◆ **DESCRIPTION OF THE TASK**
Reproduce the listing below in full and exactly; no pictures belong in the copy.

◆ **PROVIDED DATA**
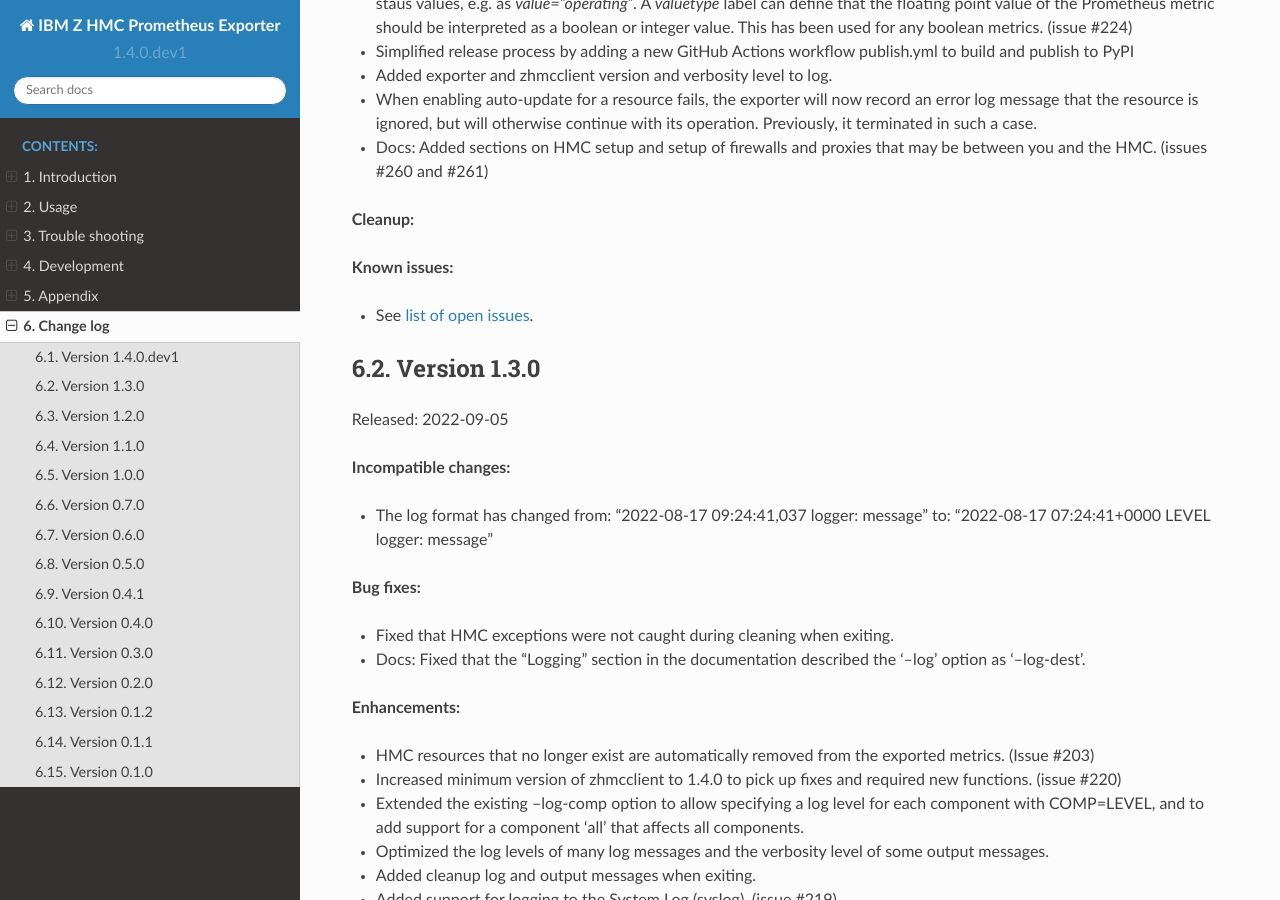
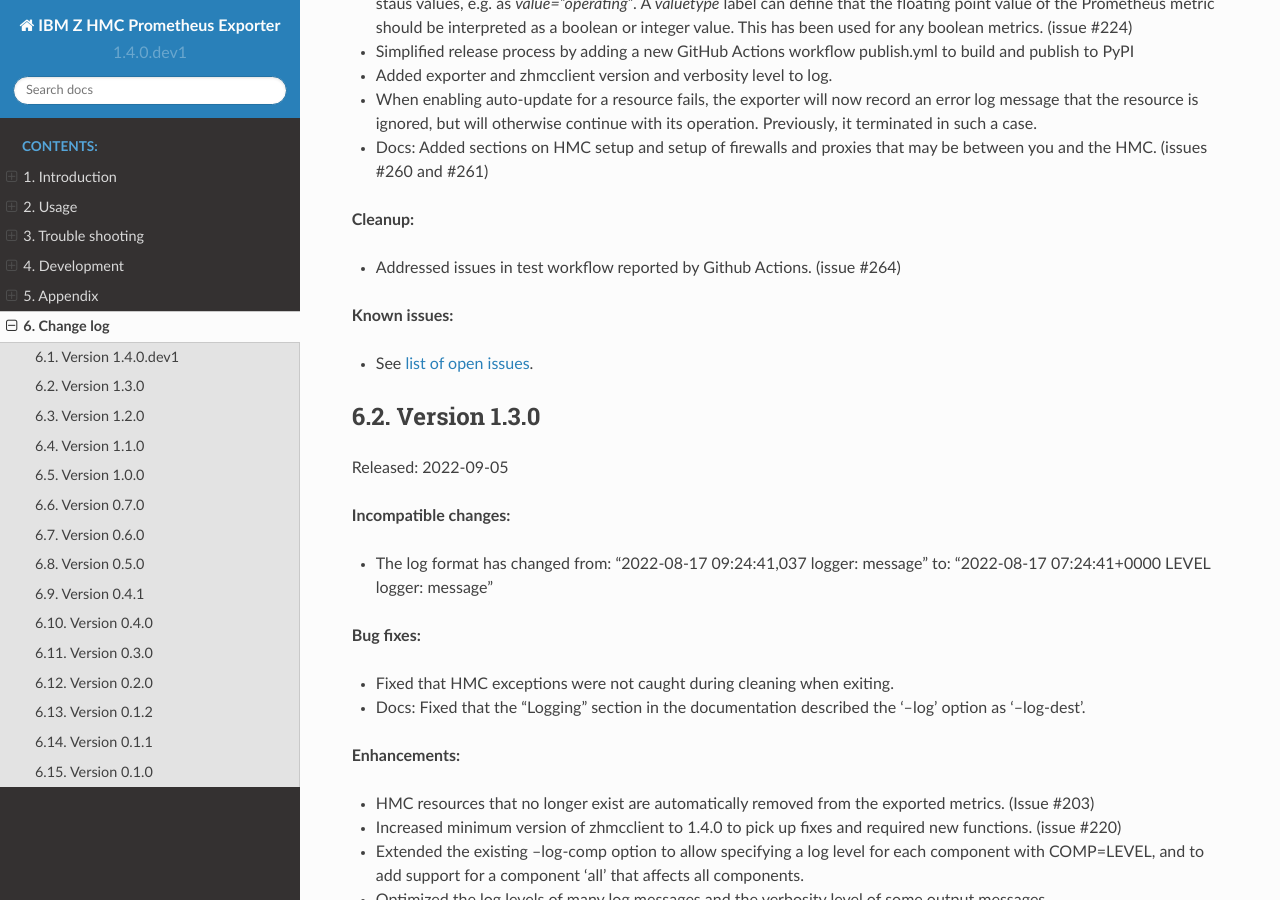
Before and after one commit to zhmcclient/zhmc-prometheus-exporter, a Sphinx documentation site: the page built from docs/changes.rst, in a window 1280 px wide and 900 px high, scrolled down 752 px. Built offline with Sphinx 7.4.7 and the Read the Docs theme 2.0.0, drawn with Linux system fonts in a browser that asks for light colours.

Commit message:
Addressed issues in test workflow reported by Github Actions
Signed-off-by: Andreas Maier <maiera@de.ibm.com>

```diff
--- a/docs/changes.rst
+++ b/docs/changes.rst
@@ -70,6 +70,8 @@
   may be between you and the HMC. (issues #260 and #261)
 
 **Cleanup:**
+
+* Addressed issues in test workflow reported by Github Actions. (issue #264)
 
 **Known issues:**
 
```
Also changed, not shown: 1 other file.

◆ **ANSWER BOX**
Before and after one commit to zhmcclient/zhmc-prometheus-exporter, a Sphinx documentation site: the page built from docs/changes.rst, in a window 1280 px wide and 900 px high, scrolled down 752 px. Built offline with Sphinx 7.4.7 and the Read the Docs theme 2.0.0, drawn with Linux system fonts in a browser that asks for light colours.

Commit message:
Addressed issues in test workflow reported by Github Actions
Signed-off-by: Andreas Maier <maiera@de.ibm.com>

```diff
--- a/docs/changes.rst
+++ b/docs/changes.rst
@@ -70,6 +70,8 @@
   may be between you and the HMC. (issues #260 and #261)
 
 **Cleanup:**
+
+* Addressed issues in test workflow reported by Github Actions. (issue #264)
 
 **Known issues:**
 
```
Also changed, not shown: 1 other file.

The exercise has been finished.